[Start of Attachment]

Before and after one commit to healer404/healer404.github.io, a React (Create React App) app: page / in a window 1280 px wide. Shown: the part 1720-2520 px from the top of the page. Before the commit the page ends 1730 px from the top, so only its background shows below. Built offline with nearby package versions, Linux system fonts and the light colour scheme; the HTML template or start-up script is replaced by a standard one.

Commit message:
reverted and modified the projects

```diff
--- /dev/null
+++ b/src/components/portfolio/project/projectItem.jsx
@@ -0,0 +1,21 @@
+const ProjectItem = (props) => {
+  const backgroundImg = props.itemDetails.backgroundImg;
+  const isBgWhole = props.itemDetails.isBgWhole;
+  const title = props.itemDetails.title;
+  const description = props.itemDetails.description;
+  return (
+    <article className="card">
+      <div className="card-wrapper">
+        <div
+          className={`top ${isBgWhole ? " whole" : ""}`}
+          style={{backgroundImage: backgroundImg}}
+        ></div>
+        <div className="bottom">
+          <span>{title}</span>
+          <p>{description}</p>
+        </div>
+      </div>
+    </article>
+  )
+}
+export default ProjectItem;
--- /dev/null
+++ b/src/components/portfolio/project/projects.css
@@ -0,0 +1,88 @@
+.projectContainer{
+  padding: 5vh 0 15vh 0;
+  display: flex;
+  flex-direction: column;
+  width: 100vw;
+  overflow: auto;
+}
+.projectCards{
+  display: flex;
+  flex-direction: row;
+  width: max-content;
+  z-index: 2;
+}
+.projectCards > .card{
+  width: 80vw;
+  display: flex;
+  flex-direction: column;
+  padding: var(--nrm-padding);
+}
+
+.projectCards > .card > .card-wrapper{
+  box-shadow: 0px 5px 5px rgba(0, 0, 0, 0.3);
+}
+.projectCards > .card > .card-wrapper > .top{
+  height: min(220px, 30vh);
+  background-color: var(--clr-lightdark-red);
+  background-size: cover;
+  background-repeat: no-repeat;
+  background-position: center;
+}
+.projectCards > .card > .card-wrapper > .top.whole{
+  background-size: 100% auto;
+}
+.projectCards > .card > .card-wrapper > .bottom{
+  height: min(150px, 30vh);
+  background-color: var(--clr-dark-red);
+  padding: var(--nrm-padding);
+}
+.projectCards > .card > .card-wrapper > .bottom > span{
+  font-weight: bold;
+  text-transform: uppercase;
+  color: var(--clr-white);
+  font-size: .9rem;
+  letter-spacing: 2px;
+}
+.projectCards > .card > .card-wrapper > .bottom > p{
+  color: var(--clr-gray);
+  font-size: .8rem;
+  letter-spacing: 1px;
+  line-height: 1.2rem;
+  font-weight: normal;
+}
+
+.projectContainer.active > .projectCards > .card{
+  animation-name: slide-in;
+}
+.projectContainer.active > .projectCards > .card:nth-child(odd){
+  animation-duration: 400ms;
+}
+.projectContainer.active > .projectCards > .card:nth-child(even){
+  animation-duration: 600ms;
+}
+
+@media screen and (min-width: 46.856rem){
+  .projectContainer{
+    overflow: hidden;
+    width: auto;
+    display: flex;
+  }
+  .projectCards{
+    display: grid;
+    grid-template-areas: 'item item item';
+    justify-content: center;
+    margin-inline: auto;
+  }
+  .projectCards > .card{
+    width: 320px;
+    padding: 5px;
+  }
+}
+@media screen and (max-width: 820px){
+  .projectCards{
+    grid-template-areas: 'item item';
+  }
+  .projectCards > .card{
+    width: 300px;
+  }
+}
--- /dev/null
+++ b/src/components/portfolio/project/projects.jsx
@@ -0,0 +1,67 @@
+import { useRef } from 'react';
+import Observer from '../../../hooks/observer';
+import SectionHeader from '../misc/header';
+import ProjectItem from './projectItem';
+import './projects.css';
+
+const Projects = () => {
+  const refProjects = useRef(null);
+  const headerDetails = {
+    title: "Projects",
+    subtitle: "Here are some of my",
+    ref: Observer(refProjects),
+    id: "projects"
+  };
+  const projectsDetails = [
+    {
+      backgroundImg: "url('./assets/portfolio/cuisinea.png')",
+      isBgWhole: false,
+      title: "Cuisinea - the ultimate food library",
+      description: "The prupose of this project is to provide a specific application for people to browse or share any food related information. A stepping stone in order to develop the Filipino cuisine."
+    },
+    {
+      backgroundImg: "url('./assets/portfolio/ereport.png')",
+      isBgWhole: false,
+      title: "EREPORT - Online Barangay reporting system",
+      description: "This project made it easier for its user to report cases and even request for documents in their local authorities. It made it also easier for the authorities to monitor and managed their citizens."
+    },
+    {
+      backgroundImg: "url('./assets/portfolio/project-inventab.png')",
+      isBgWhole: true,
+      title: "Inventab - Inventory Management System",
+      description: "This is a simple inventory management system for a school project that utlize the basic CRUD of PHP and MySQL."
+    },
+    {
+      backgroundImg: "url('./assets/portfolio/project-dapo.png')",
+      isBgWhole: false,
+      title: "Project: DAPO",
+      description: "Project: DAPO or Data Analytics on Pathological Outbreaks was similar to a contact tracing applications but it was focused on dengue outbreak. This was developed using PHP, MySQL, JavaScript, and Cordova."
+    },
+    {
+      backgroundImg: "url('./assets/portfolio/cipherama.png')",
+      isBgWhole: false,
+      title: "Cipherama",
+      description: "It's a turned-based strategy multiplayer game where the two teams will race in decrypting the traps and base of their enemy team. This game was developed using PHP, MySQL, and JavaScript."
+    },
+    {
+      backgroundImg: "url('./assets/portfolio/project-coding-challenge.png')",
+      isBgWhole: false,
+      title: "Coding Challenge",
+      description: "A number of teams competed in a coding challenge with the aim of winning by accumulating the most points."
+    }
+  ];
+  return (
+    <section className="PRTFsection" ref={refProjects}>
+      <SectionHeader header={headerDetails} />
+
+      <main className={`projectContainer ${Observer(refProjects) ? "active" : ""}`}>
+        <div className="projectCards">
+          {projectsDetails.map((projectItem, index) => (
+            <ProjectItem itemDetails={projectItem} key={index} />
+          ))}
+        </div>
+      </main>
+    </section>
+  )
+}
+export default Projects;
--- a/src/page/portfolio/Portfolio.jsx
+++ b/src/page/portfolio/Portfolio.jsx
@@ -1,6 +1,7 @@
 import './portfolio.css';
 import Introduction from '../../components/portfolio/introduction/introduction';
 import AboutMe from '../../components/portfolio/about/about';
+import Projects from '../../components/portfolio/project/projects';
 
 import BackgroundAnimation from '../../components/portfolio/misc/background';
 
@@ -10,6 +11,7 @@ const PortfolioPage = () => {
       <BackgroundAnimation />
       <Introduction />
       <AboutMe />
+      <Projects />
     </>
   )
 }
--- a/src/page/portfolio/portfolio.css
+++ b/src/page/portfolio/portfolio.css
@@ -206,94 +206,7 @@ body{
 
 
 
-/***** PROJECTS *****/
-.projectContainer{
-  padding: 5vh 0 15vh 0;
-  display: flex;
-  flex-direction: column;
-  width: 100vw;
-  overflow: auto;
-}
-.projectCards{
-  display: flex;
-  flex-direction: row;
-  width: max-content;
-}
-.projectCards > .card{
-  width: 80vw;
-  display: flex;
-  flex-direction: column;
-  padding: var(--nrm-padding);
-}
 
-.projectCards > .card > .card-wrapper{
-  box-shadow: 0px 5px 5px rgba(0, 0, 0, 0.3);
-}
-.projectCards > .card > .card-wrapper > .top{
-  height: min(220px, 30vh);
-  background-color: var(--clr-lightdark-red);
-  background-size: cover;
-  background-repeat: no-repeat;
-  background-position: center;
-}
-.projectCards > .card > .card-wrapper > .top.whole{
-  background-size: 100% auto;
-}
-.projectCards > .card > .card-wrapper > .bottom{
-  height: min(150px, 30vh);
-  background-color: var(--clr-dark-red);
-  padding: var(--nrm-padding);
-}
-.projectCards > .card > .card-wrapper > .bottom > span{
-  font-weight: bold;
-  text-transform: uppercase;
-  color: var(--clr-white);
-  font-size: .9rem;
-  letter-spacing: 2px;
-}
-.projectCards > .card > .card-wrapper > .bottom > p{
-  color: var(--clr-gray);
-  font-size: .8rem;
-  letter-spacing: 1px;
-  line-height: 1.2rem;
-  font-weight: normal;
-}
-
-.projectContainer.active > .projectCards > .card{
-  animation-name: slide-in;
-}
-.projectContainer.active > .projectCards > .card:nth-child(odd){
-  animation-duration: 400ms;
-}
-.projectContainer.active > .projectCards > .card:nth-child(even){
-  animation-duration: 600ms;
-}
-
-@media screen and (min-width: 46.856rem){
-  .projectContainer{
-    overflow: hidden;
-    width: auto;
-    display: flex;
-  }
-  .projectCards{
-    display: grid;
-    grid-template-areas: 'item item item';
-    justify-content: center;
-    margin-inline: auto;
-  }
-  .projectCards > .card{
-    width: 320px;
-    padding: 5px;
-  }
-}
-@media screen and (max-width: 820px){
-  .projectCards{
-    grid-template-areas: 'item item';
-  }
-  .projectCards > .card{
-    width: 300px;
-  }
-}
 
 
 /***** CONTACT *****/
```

[End of Attachment]

Look through the records and copy down every line that holds "size".

→ Result:
+  background-size: cover;
+  background-size: 100% auto;
+  font-size: .9rem;
+  font-size: .8rem;
-  background-size: cover;
-  background-size: 100% auto;
-  font-size: .9rem;
-  font-size: .8rem;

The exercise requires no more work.